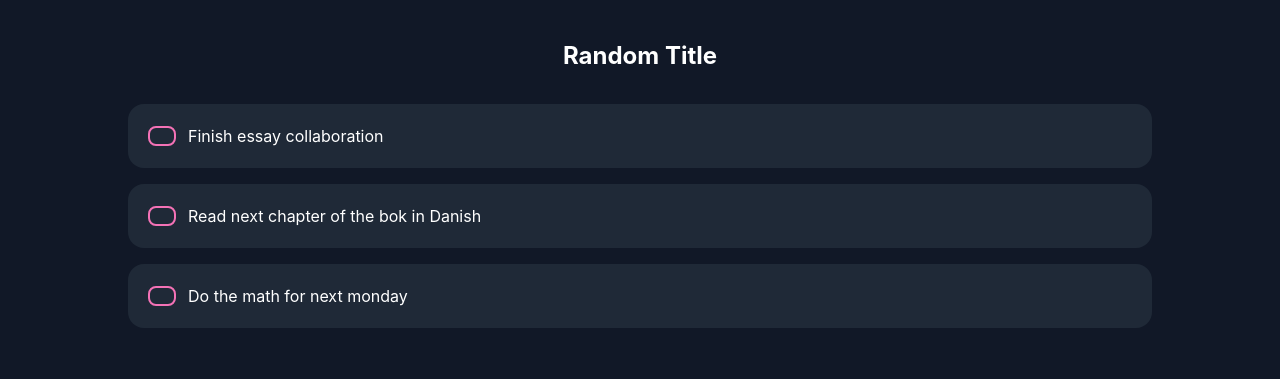
Repository: VachArt/react-exam-work
Page: /about
These files come from the project's save history. The page is drawn as it stood at one moment and after the next save; the edit follows.
The browser window is 1280 px wide. The pictures show the whole page.
The project was rebuilt for these pictures with package versions that can differ from the ones it lists, and the page was loaded fresh each time.

Above is the page before, as saved 2022-04-27 20:02:32.

### src/index.jsx
import React from 'react'
import ReactDOM from 'react-dom/client'
import './index.css'
import Home from './components/pages/Home/Home'
import Layout from './components/layout/Layout'

const root = ReactDOM.createRoot(document.getElementById('root'));
root.render(
  <React.StrictMode>
    <Layout>
      <Home />
    </Layout>
  </React.StrictMode>
);

### src/components/pages/Home/Home.jsx
import React, { useState } from 'react'
import TodoItem from './item/TodoItem'

const data = [
    {
        _id: "efnejhj",
        title: "Finish essay collaboration",
        isCompleted: false,
    },
    {
        _id: "efnejhrrrr",
        title: "Read next chapter of the bok in Danish",
        isCompleted: false,
    },
    {
        _id: "efnejhj2323",
        title: "Do the math for next monday",
        isCompleted: false,
    }
]

const Home = () => {
    const [todos, setTodos] = useState(data)

    const changeTodo = (id) => {
        const copy = [...todos]
        const current = copy.find(t => t._id === id)
        current.isCompleted = !current.isCompleted
        setTodos(copy)
    }

    return (
        <div className='text-white w-4/5 mx-auto'>
            <h1 className='text-2xl font-bold text-center mb-8'>Random Title</h1>
            {todos.map(todo => (
                <TodoItem key={todo._id} todo={todo} changeTodo={changeTodo} />
            ))}
        </div>
    )
}

export default Home

### src/components/layout/Layout.jsx
import React from 'react'

const Layout = ({ children }) => {
    return <div className='py-10 bg-gray-900 h-screen'>{children}</div>
}

export default Layout

### src/components/pages/Home/item/TodoItem.jsx
import React from 'react'
import Check from './Check'

const TodoItem = ({todo, changeTodo}) => {
    return (
        <button className='flex items-center mb-4 rounded-2xl bg-gray-800 p-5 w-full'
            onClick={() => changeTodo(todo._id)}
        >
            <Check isCompleted={todo.isCompleted} />
            {todo.title}
        </button>
    )
}



export default TodoItem

### src/components/pages/Home/item/Check.jsx
import React from 'react'
import {BsCheck} from 'react-icons/bs'


const Check = ({isCompleted}) => {
    return (
        <div className={`border-2 rounded-lg border-pink-400
            ${isCompleted ? 'bg-pink-400' : ''}
            w-7 h-5 mr-3 flex items-center justify-center`}
        >
            {isCompleted && <BsCheck size={24}
            className='text-gray-900'/>}
        </div>
    )
}

export default Check

Loaded but not shown: public/index.html (common file); src/index.css (common file); tailwind.config.js (common file)

After the next save:
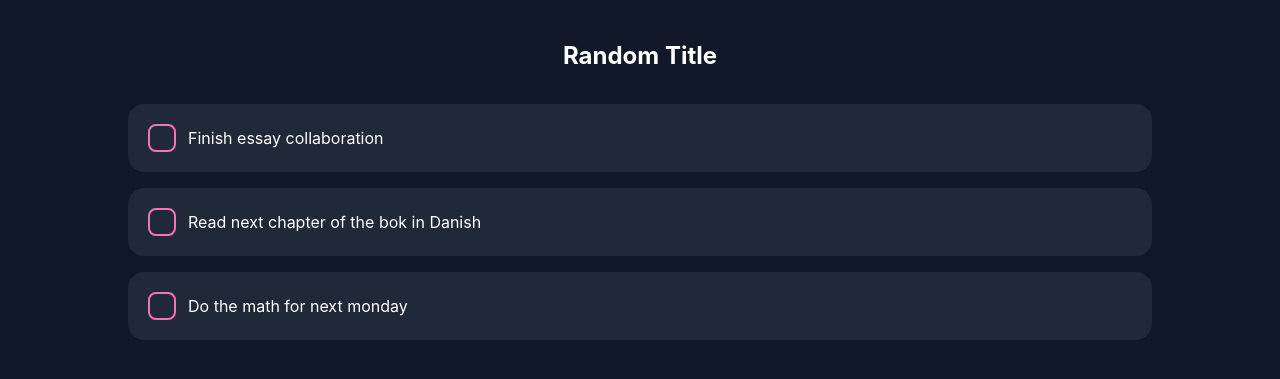
Saved 9 s later.
--- a/src/components/pages/Home/item/Check.jsx
+++ b/src/components/pages/Home/item/Check.jsx
@@ -6,7 +6,7 @@ const Check = ({isCompleted}) => {
     return (
         <div className={`border-2 rounded-lg border-pink-400
             ${isCompleted ? 'bg-pink-400' : ''}
-            w-7 h-5 mr-3 flex items-center justify-center`}
+            w-7 h-7 mr-3 flex items-center justify-center`}
         >
             {isCompleted && <BsCheck size={24}
             className='text-gray-900'/>}
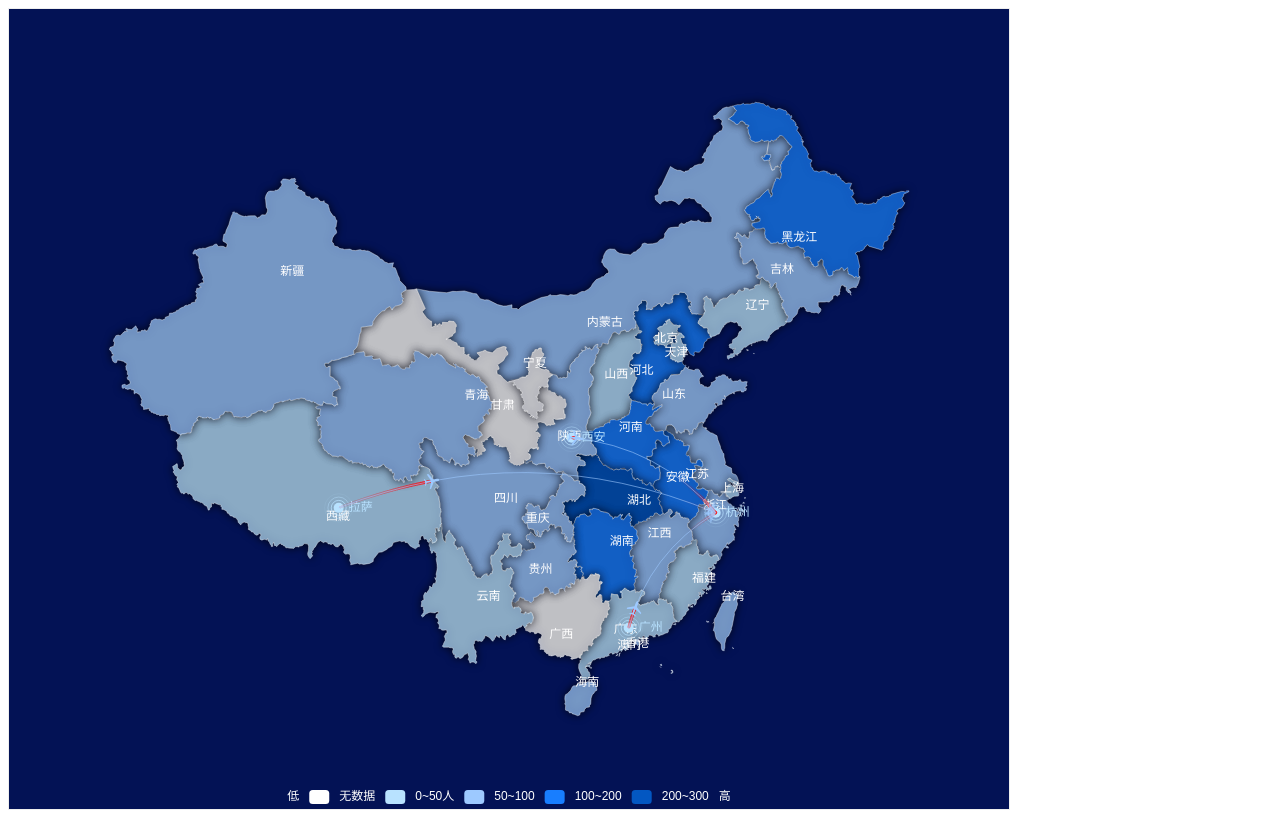
Repository: 572031690/echartssimple
Page: 21.地图常见效果_地图和散点图结合.html
The author's editor kept a copy of each file at every save. The page is drawn from the files as they stood at one save, then again after the next save.
The browser window is 1280 px wide. The pictures show the whole page.

Above is the page before, as saved 2021-08-11 17:52:15.

After the next save:
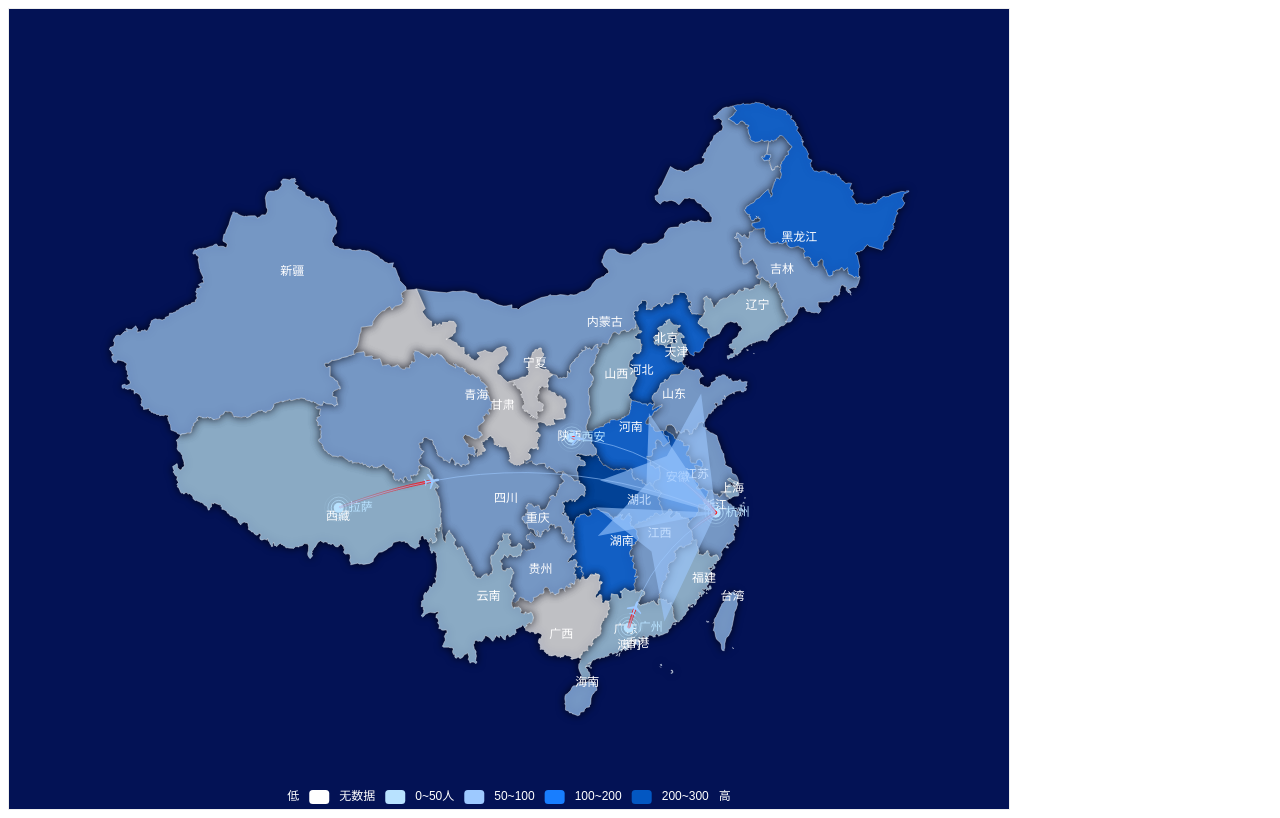
Saved 35 s later.
--- a/21.地图常见效果_地图和散点图结合.html
+++ b/21.地图常见效果_地图和散点图结合.html
@@ -153,7 +153,7 @@
             type: "lines",
             zlevel: 2,
             symbol: ["none", "arrow"],
-            symbolSize: 10,
+            symbolSize: 100,
             effect: {
               show: true,
               period: 4,
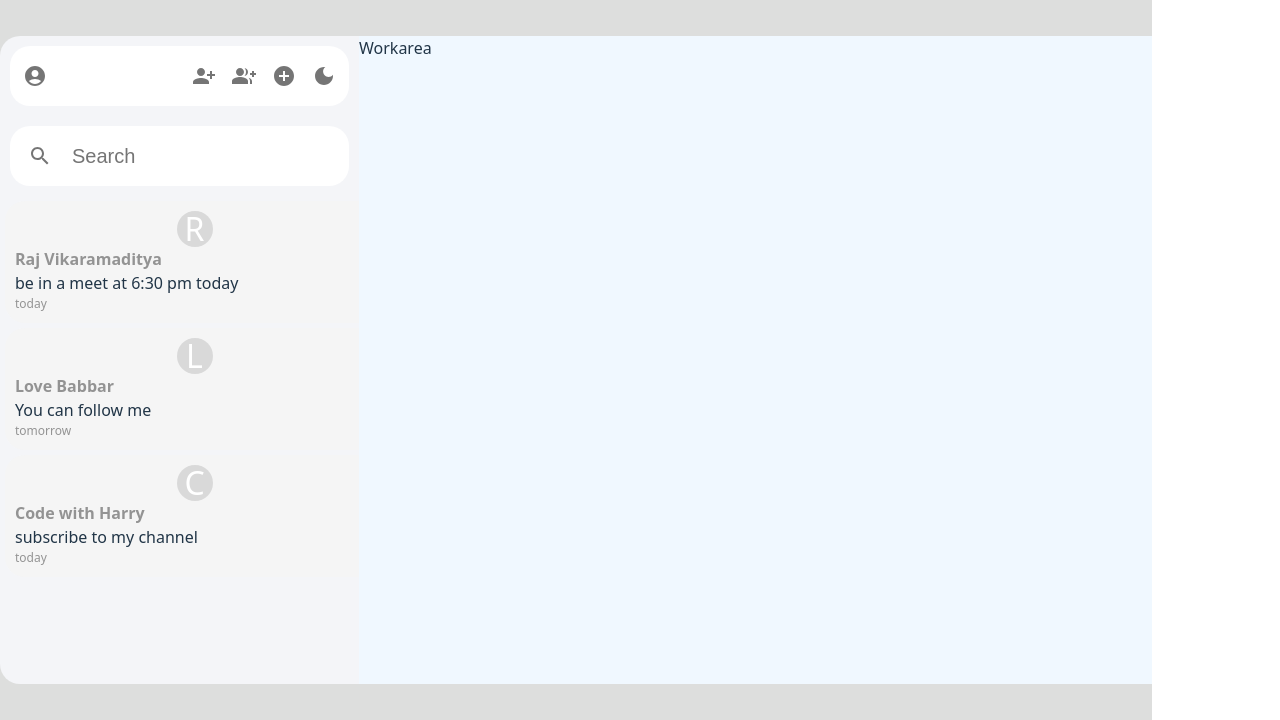
Repository: rahul-chakradhari/chat_app
Page: /
The author's editor kept a copy of each file at every save. The page is drawn from the files as they stood at one save, then again after the next save.
The browser window is 1280 px wide. The pictures show the whole page.
The project was rebuilt for these pictures with package versions that can differ from the ones it lists, and the page was loaded fresh each time.

Above is the page before, as saved 2025-02-27 15:32:19.

After the next save:
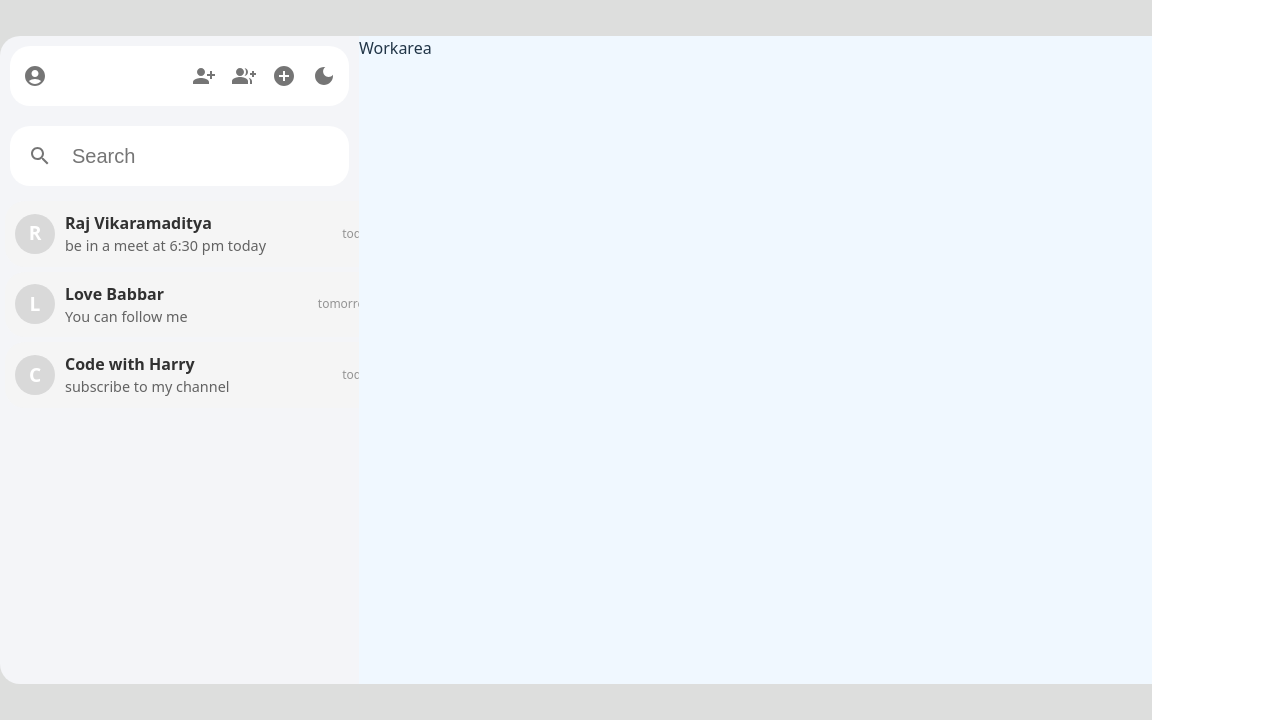
Saved 1 s later.
--- a/src/components/Mystyles.css
+++ b/src/components/Mystyles.css
@@ -45,39 +45,48 @@
 }
 .conversationitem {
   display: flex;
-  flex-direction: column; /* Messages ko ek ke neeche ek set karega */
+  align-items: center; /* Items ko vertical center align karega */
+  gap: 10px; /* Icon aur text ke beech gap */
   padding: 10px;
   margin: 5px;
   border-radius: 20px;
-  background-color: #f5f5f5; /* Light background for better visibility */
-  width: 100%; /* Full width */
+  background-color: #f5f5f5; /* Light background */
+  width: 100%;
 }
 
 .icon {
-  grid-area: 1/1/3/2;
   display: flex;
   justify-content: center;
   align-items: center;
   background-color: #d9d9d9;
-  font-size: 2rem;
+  font-size: 1.2rem;
+  font-weight: bold;
   color: white;
-  height: 32px;
-  width: 32px;
-  padding: 2px;
+  height: 40px;
+  width: 40px;
   border-radius: 50%;
-  justify-self: center;
-  align-self: center;
+  flex-shrink: 0; /* Icon ka size maintain rahega */
 }
+
+.conversation-text {
+  display: flex;
+  flex-direction: column;
+  flex-grow: 1; /* Ye ensure karega ki text area full width le */
+}
+
 .title {
-  grid-area: 1/2/2/4;
   font-weight: bold;
-  color: rgba(0, 0, 0, 0.4);
+  font-size: 1rem;
+  color: rgba(0, 0, 0, 0.8);
 }
+
+.message {
+  font-size: 0.9rem;
+  color: rgba(0, 0, 0, 0.6);
+}
+
 .time {
-  justify-self: flex-end;
   font-size: 0.75rem;
   color: rgba(0, 0, 0, 0.4);
+  flex-shrink: 0; /* Time ka size fix rahe */
 }
-.message {
-  font-size: 0.5 rem;
-}
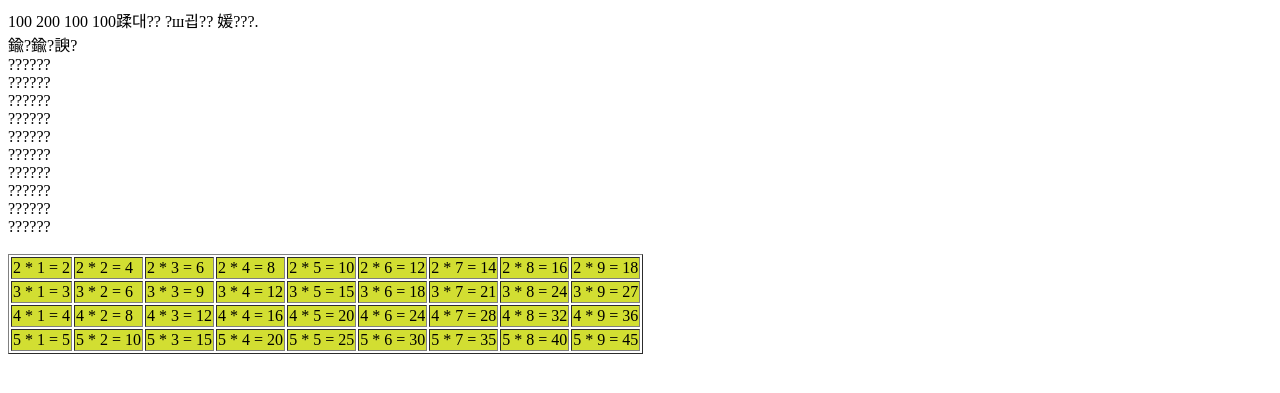
Repository: lee010207/HTML-CSS-JS
Page: http://localhost/EL_JSTL/jstlTest.jsp
An editor plug-in stored every save of this project. The page is shown before and after the next save, followed by the edit.
The browser window is 1280 px wide. The pictures show the whole page.
The page is served by Tomcat 9. Other server files are loaded and not shown.

Above is the page before, as saved 2023-09-01 03:37:39.

### 04. Server/EL_JSTL/src/main/webapp/jstlTest.jsp
<%@ page language="java" contentType="text/html; charset=EUC-KR"
    pageEncoding="EUC-KR"%>

<!--  JSTL을 사용하기 위한 Tag Library 추가 -->
<!-- 추가로 jstl lib 프로젝트에 추가 (prefix(접두어)를 c로 설정) -->
<%@ taglib prefix="c" uri="http://java.sun.com/jsp/jstl/core"%>
<!DOCTYPE html>
<html>
<head>
<meta charset="EUC-KR">
<title>Insert title here</title>
</head>
<body>
	<!--
		JSTL 사용하기(EL이랑 함께 주로 쓰임)
		- 여는태그, 닫는태그 사이에 아무 내용(컨턴츠)이 안들어가기 떄문에 홀태그로도 사용 가능
		- 특정 영역에 저장하려면 Scope 속성 활용

	-->

	<!-- page영역에 값 넣기(JSTL)
		 - c:set은 기본적으로 page영역에 저장됨
	-->
	<c:set var="num" value="100" />
	<c:set var="num" scope="session" value="200" />
	${num}
	${sessionScope.num }

	<!-- EL = c:out : 값을 밖으로 출력해주는 역할 -->
	<c:out value="${num}"/>

	<!-- JSTL을 활용한 조건문 -->
	<c:if test="${num >= 100}">
		100보다 크거나 같음.
	</c:if>
	<c:if test="${num < 100 }">
		100보다 작음.
	</c:if>

	<br>

	<!-- 다중if문(like switch) -->
	<c:set var="time" value="점심"/>

	<c:choose>
		<c:when test="${time == '아침' }">
			토스트
		</c:when>
		<c:when test="${time == '점심' }">
			비빔밥
		</c:when>
		<c:when test="${time == '저녁' }">
			족발
		</c:when>
		<c:otherwise>
			라면
		</c:otherwise>
	</c:choose>

	<br>

	<!-- JSTL 반복문
	i는 pageContext 안에 저장됨
	-->
	<c:forEach var="i" begin="1" end="30" step="3">
		☆☆☆<br>

	</c:forEach>

	<br>

	<table border="1px" >
	<c:forEach var="num1" begin="2" end="5" step="1">
		<tr bgcolor="#D2DE32">
		<c:forEach var="i" begin="1" end="9" step="1">
				<td>${num1 } * ${i } = ${num1*i }</td>
		</c:forEach>
		</tr>
	</c:forEach>

	</table>

</body>
</html>

After the next save:
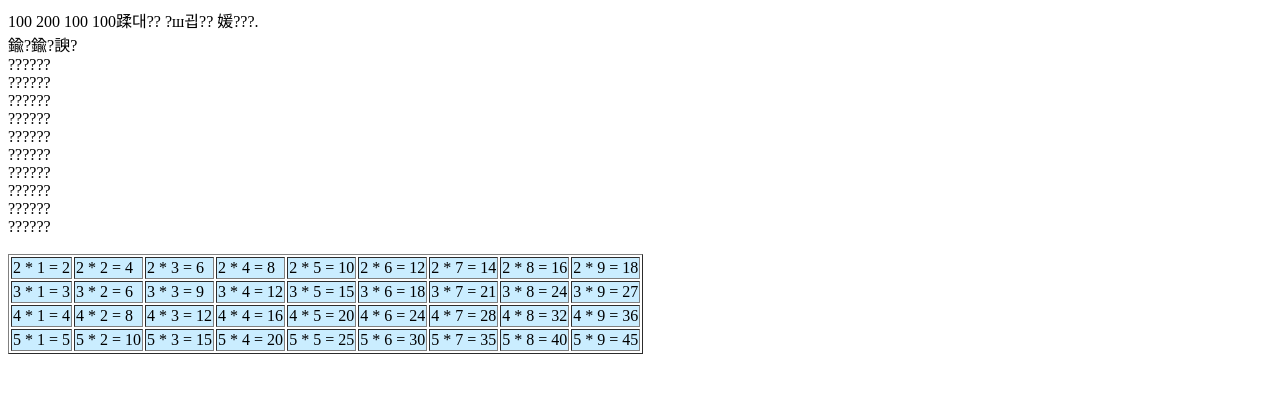
Saved 18 s later.
--- a/04. Server/EL_JSTL/src/main/webapp/jstlTest.jsp
+++ b/04. Server/EL_JSTL/src/main/webapp/jstlTest.jsp
@@ -71,7 +71,7 @@
 
 	<table border="1px" >
 	<c:forEach var="num1" begin="2" end="5" step="1">
-		<tr bgcolor="#D2DE32">
+		<tr bgcolor="#CAEDFF">
 		<c:forEach var="i" begin="1" end="9" step="1">
 				<td>${num1 } * ${i } = ${num1*i }</td>
 		</c:forEach>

◆ TASK DESCRIPTION: Go through the listing above and return each line where the word "TodoItem" occurs.

◆ TASK RESULT:
import TodoItem from './item/TodoItem'
                <TodoItem key={todo._id} todo={todo} changeTodo={changeTodo} />
### src/components/pages/Home/item/TodoItem.jsx
const TodoItem = ({todo, changeTodo}) => {
export default TodoItem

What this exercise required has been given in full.